The flying test is pretty much what you had to demonstrate before going solo (lookout, circuit planning, speed control, spinning, stalling, cross-wind landings etc.) only this time you need to perform the various exercises ‘even better’. Speak to an instructor - they will tell you if you’ve honed your skills sufficiently. Remember you also need to have 50 solo flights under your belt - so there’s no rush!
When you are ready, seek out a Full Cat instructor and ask them to start evaluating your flying. It doesn’t need to be done in a single day - you just need to get each exercise ‘signed off to Bronze standard’ in your logbook.
The theory test has 10 sections, covering subjects like Airmanship, Principles of Flight, Meteorology etc. Each section has 12 multiple choice questions. You need to get 9 correct answers per section (i.e. you must be knowledgable on ALL subjects.) The syllabus can be downloaded from the BGA website (link below.) This will tell you what you need to know - but it won’t tell you the answers. For that, you need a copy of the ‘Bronze and Beyond’ book. This is dedicated to the Bronze Theory test. You can purchase a copy from the Office. There is a lot to know (and remember) - it’s not a test you can cram for the night before!
You need to apply to the CFI (John Norman) in order to sit the test. It takes 2-3 hours and you’ll sit it at the club.
The next scheduled date for the test will be:
Saturday 29th February 2020 (10am)
When applying, please include a brief summary of your current experience - flights/hours etc. If you can’t attend the above date, email us and we can try to arrange something more suitable.
Some additional resources to help:
Some (old - but still valid) EXAMPLE test questions
If you have any questions about the various sections then grab an instructor - they’ll be happy to help.

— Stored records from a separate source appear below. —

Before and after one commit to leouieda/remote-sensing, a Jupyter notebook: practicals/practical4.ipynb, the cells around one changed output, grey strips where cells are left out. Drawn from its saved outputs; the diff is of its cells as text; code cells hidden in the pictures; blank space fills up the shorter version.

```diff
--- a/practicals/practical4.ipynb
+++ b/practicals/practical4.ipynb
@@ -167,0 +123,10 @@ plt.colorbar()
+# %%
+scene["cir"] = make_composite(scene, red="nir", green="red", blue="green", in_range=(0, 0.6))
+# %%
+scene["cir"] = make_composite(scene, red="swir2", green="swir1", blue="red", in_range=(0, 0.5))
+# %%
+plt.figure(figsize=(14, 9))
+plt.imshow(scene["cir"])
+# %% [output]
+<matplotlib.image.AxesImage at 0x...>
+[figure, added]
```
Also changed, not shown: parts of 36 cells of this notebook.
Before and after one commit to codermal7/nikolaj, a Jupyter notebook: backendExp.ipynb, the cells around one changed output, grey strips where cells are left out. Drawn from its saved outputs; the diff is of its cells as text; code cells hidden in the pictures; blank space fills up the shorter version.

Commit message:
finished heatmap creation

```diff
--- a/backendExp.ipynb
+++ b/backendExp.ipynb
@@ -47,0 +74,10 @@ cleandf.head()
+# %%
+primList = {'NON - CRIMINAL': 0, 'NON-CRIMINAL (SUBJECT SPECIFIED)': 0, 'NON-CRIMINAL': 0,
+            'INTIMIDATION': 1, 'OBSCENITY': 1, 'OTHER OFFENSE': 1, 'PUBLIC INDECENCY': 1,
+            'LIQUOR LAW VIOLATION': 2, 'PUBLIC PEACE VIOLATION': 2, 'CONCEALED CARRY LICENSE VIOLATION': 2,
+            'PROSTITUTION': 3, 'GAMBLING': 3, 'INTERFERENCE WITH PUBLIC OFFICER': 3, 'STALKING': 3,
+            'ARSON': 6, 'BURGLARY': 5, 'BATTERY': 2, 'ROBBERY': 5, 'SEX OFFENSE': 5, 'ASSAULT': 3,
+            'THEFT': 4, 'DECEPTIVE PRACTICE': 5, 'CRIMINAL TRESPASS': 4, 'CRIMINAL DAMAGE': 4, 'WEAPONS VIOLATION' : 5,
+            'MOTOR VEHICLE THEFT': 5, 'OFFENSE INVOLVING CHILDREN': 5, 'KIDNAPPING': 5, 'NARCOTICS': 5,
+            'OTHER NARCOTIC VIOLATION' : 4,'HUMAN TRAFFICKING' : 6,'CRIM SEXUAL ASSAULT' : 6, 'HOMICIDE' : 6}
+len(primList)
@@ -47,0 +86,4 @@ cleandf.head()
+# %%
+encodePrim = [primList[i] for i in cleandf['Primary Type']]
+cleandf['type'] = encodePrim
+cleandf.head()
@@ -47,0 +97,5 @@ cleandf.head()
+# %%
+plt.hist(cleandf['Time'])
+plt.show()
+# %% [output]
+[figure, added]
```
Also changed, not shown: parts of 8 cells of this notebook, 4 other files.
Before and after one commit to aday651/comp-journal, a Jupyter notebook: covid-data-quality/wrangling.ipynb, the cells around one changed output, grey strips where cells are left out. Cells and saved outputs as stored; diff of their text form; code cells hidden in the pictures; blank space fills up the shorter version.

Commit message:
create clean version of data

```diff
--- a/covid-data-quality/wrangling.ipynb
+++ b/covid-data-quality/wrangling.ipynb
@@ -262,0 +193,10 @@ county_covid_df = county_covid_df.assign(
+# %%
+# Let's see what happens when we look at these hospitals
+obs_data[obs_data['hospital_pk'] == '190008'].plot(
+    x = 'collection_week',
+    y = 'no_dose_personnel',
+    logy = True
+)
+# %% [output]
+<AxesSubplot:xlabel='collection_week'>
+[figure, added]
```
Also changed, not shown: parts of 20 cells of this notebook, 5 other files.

During the winter, we will organise some ‘lectures’ where specific sections of the Bronze syllabus will be delivered by people knowledgable in the subject. Ideally you will read the appropriate chapter in Bronze and Beyond prior to attending the lecture - then you can get answers to those questions not answered by the book (of which there are many!)